*Input records*

= Beginning of Section =

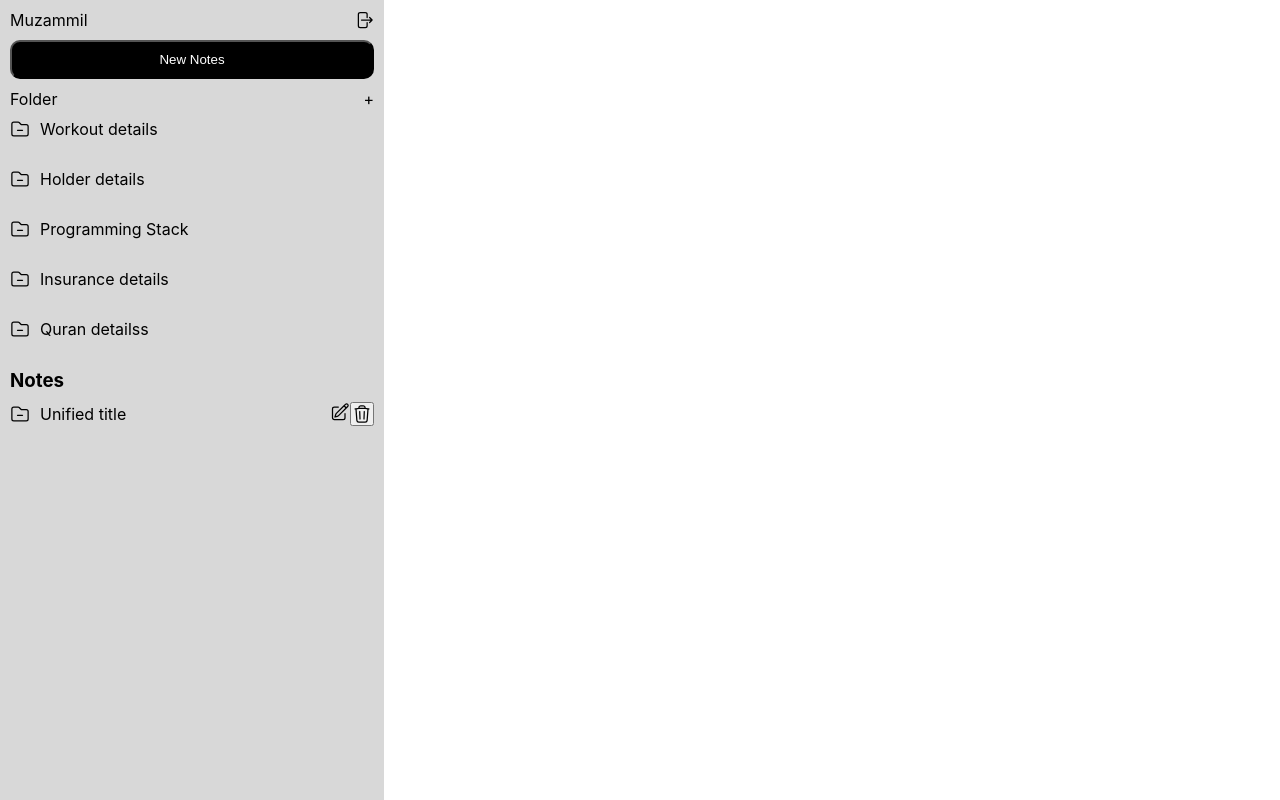
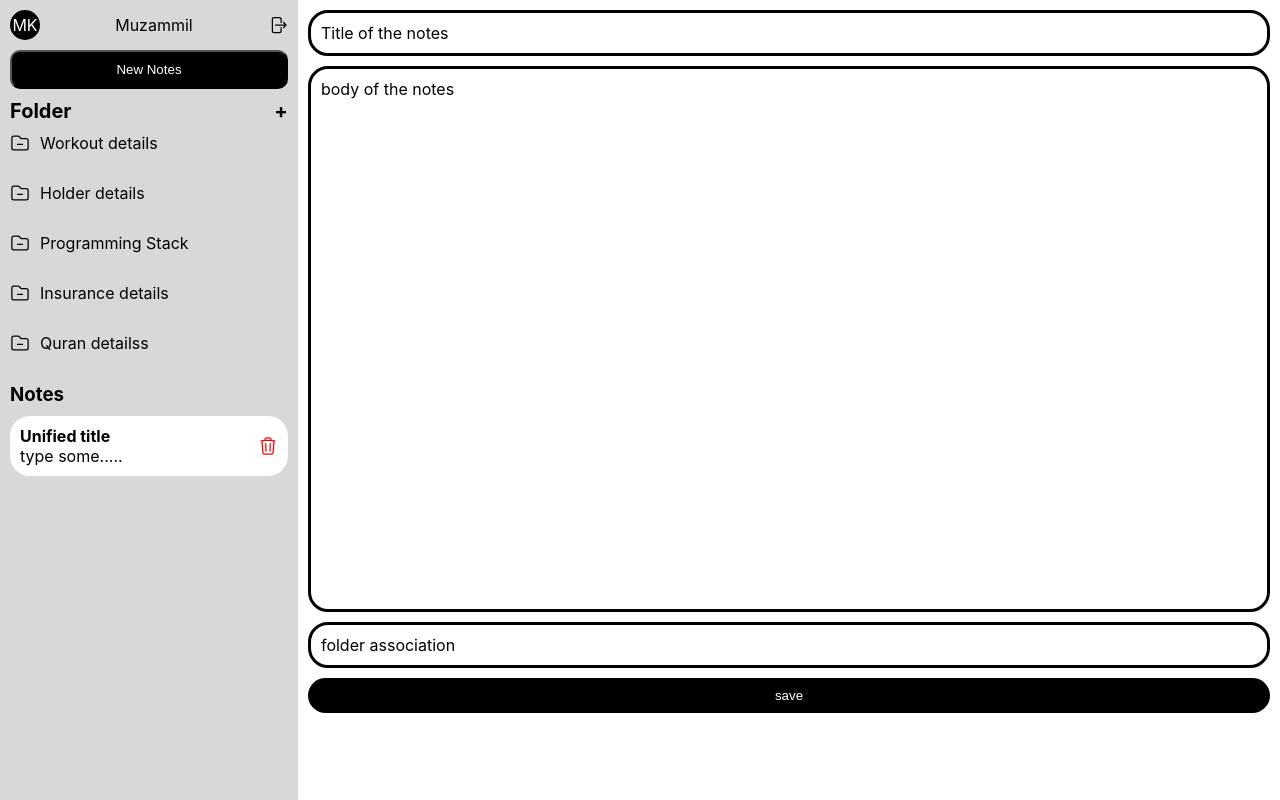
Before and after one commit to muzammil2208/NotesApp, a React (Create React App) app: page / in a window 1280 px wide. Both pictures are taken after a click on the button "New Notes". Built offline with nearby package versions, Linux system fonts and the light colour scheme.

Commit message:
added main_window component

```diff
--- a/src/App.js
+++ b/src/App.js
@@ -1,10 +1,12 @@
 import Sidebar from "./components/Sidebar";
 import "./App.css";
+import MainWindow from "./components/MainWindow";
 export default function App()
 {
     return(
         <div className="main_container">
             <Sidebar/>
+            <MainWindow/>
         </div>
     );
 }
--- /dev/null
+++ b/src/components/MainWindow.js
@@ -0,0 +1,11 @@
+export default function MainWindow()
+{
+    return(
+        <div className="main_window">
+            <div className="main_window_title">Title of the notes</div>
+            <div className="main_window_body">body of the notes</div>
+            <div className="main_window_folder">folder association</div>
+            <button className="main_window_savebtn">save</button>
+        </div>
+    )
+}
--- a/src/components/Note.js
+++ b/src/components/Note.js
@@ -8,12 +8,12 @@ export default function Note({note,index,deleteFunc})
     return(
         <div className="note_container"   key={index}>
             <div className="note_container_content">
-                <NotesIcon/>
-                <p className="note_container_title">{note.title}</p>
+                <strong>{note.title}</strong>
+                <div><p className="note_container_preview">{note.body.substring(0,9)+"....."}</p></div>
             </div>
+
             <div className="note_container_actions">
-                <EditIcon/>
-                <button onClick={()=>deleteFunc(note.id)}><DeleteIcon /></button>
+                <button onClick={()=>deleteFunc(note.id)} className="delete_btn"><DeleteIcon /></button>
             </div>
 
         </div>
--- a/src/components/Sidebar.js
+++ b/src/components/Sidebar.js
@@ -24,6 +24,7 @@ export default function Sidebar()
     return(
         <div className="sideBar">
             <div className="sideBar_top_container">
+            <div className="sidebar_top_container_profile">MK</div>
                 <p className="user_name">Muzammil</p>
                 <button className="LogoutBtn"><LogoutIcon/></button>
             </div>
--- a/src/index.css
+++ b/src/index.css
@@ -22,6 +22,7 @@ body {
 .main_container
 {
   height:100vh;
+  display:flex;
 }
 
 code {
@@ -76,12 +77,16 @@ code {
   display:flex;
   justify-content: space-between;
   margin-bottom:10px;
+  font-weight: 700;
+  font-size:1.25rem;
+
 }
 .folder
 {
   display:flex;
   align-items: center;
   margin-bottom:30px;
+
 }
 .new_notes_btn
 {
@@ -100,17 +105,95 @@ code {
   margin-bottom:10px;
   height: 60%;
   overflow: scroll;
+  padding:10px 0px;
 }
-
+.sidebar_top_container_profile
+{
+  width:30px;
+  height: 30px;
+  border-radius: 50px;
+  background-color:black;
+  color:white;
+  display:flex;
+  justify-content: center;
+  align-items: center;
+}
 .note_container{
   display:flex;
-  padding:10px 0px;
+  padding:10px 10px;
   justify-content: space-between;
   align-items: center;
+  border-radius: 20px;
+  margin-bottom:10px;
+  background-color: white;
 }
 .note_container_content{
   display:flex;
+  flex-direction: column;
+
 }
+
 .note_container_actions{
   display:flex;
 }
+/* scroll bar styling */
+::-webkit-scrollbar
+{
+  width:0;
+  height: 0;
+  scrollbar-color: inherit inherit;
+}
+
+.delete_btn
+{
+  background-color: inherit;
+  border:none;
+  color:red;
+}
+
+/* main_window styling */
+
+.main_window
+{
+  height: 100%;
+  width:100%;
+  background-color: white;
+  padding:10px;
+  display:flex;
+  flex-direction: column;
+  align-items: center;
+}
+.main_window_title
+{
+  width: 100%;
+  padding:10px;
+  border:solid black;
+  border-radius:20px;
+  margin-bottom:10px;
+}
+
+.main_window_body{
+  width:100%;
+  height: 70%;
+  border:solid black;
+  border-radius: 20px;
+  padding:10px;
+  margin-bottom:10px;
+}
+.main_window_folder
+{
+  width:100%;
+  border:solid black;
+  border-radius: 20px;
+  padding:10px;
+  margin-bottom:10px;
+}
+
+.main_window_savebtn{
+  padding:10px;
+  background-color: black;
+  color:white;
+  width:100%;
+  border-radius:20px;
+  border:none;
+}
```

= End of Section =

*Problem*
Faithful copy, images left out: write out every line of data.

*Solution*
Before and after one commit to muzammil2208/NotesApp, a React (Create React App) app: page / in a window 1280 px wide. Both pictures are taken after a click on the button "New Notes". Built offline with nearby package versions, Linux system fonts and the light colour scheme.

Commit message:
added main_window component

```diff
--- a/src/App.js
+++ b/src/App.js
@@ -1,10 +1,12 @@
 import Sidebar from "./components/Sidebar";
 import "./App.css";
+import MainWindow from "./components/MainWindow";
 export default function App()
 {
     return(
         <div className="main_container">
             <Sidebar/>
+            <MainWindow/>
         </div>
     );
 }
--- /dev/null
+++ b/src/components/MainWindow.js
@@ -0,0 +1,11 @@
+export default function MainWindow()
+{
+    return(
+        <div className="main_window">
+            <div className="main_window_title">Title of the notes</div>
+            <div className="main_window_body">body of the notes</div>
+            <div className="main_window_folder">folder association</div>
+            <button className="main_window_savebtn">save</button>
+        </div>
+    )
+}
--- a/src/components/Note.js
+++ b/src/components/Note.js
@@ -8,12 +8,12 @@ export default function Note({note,index,deleteFunc})
     return(
         <div className="note_container"   key={index}>
             <div className="note_container_content">
-                <NotesIcon/>
-                <p className="note_container_title">{note.title}</p>
+                <strong>{note.title}</strong>
+                <div><p className="note_container_preview">{note.body.substring(0,9)+"....."}</p></div>
             </div>
+
             <div className="note_container_actions">
-                <EditIcon/>
-                <button onClick={()=>deleteFunc(note.id)}><DeleteIcon /></button>
+                <button onClick={()=>deleteFunc(note.id)} className="delete_btn"><DeleteIcon /></button>
             </div>
 
         </div>
--- a/src/components/Sidebar.js
+++ b/src/components/Sidebar.js
@@ -24,6 +24,7 @@ export default function Sidebar()
     return(
         <div className="sideBar">
             <div className="sideBar_top_container">
+            <div className="sidebar_top_container_profile">MK</div>
                 <p className="user_name">Muzammil</p>
                 <button className="LogoutBtn"><LogoutIcon/></button>
             </div>
--- a/src/index.css
+++ b/src/index.css
@@ -22,6 +22,7 @@ body {
 .main_container
 {
   height:100vh;
+  display:flex;
 }
 
 code {
@@ -76,12 +77,16 @@ code {
   display:flex;
   justify-content: space-between;
   margin-bottom:10px;
+  font-weight: 700;
+  font-size:1.25rem;
+
 }
 .folder
 {
   display:flex;
   align-items: center;
   margin-bottom:30px;
+
 }
 .new_notes_btn
 {
@@ -100,17 +105,95 @@ code {
   margin-bottom:10px;
   height: 60%;
   overflow: scroll;
+  padding:10px 0px;
 }
-
+.sidebar_top_container_profile
+{
+  width:30px;
+  height: 30px;
+  border-radius: 50px;
+  background-color:black;
+  color:white;
+  display:flex;
+  justify-content: center;
+  align-items: center;
+}
 .note_container{
   display:flex;
-  padding:10px 0px;
+  padding:10px 10px;
   justify-content: space-between;
   align-items: center;
+  border-radius: 20px;
+  margin-bottom:10px;
+  background-color: white;
 }
 .note_container_content{
   display:flex;
+  flex-direction: column;
+
 }
+
 .note_container_actions{
   display:flex;
 }
+/* scroll bar styling */
+::-webkit-scrollbar
+{
+  width:0;
+  height: 0;
+  scrollbar-color: inherit inherit;
+}
+
+.delete_btn
+{
+  background-color: inherit;
+  border:none;
+  color:red;
+}
+
+/* main_window styling */
+
+.main_window
+{
+  height: 100%;
+  width:100%;
+  background-color: white;
+  padding:10px;
+  display:flex;
+  flex-direction: column;
+  align-items: center;
+}
+.main_window_title
+{
+  width: 100%;
+  padding:10px;
+  border:solid black;
+  border-radius:20px;
+  margin-bottom:10px;
+}
+
+.main_window_body{
+  width:100%;
+  height: 70%;
+  border:solid black;
+  border-radius: 20px;
+  padding:10px;
+  margin-bottom:10px;
+}
+.main_window_folder
+{
+  width:100%;
+  border:solid black;
+  border-radius: 20px;
+  padding:10px;
+  margin-bottom:10px;
+}
+
+.main_window_savebtn{
+  padding:10px;
+  background-color: black;
+  color:white;
+  width:100%;
+  border-radius:20px;
+  border:none;
+}
```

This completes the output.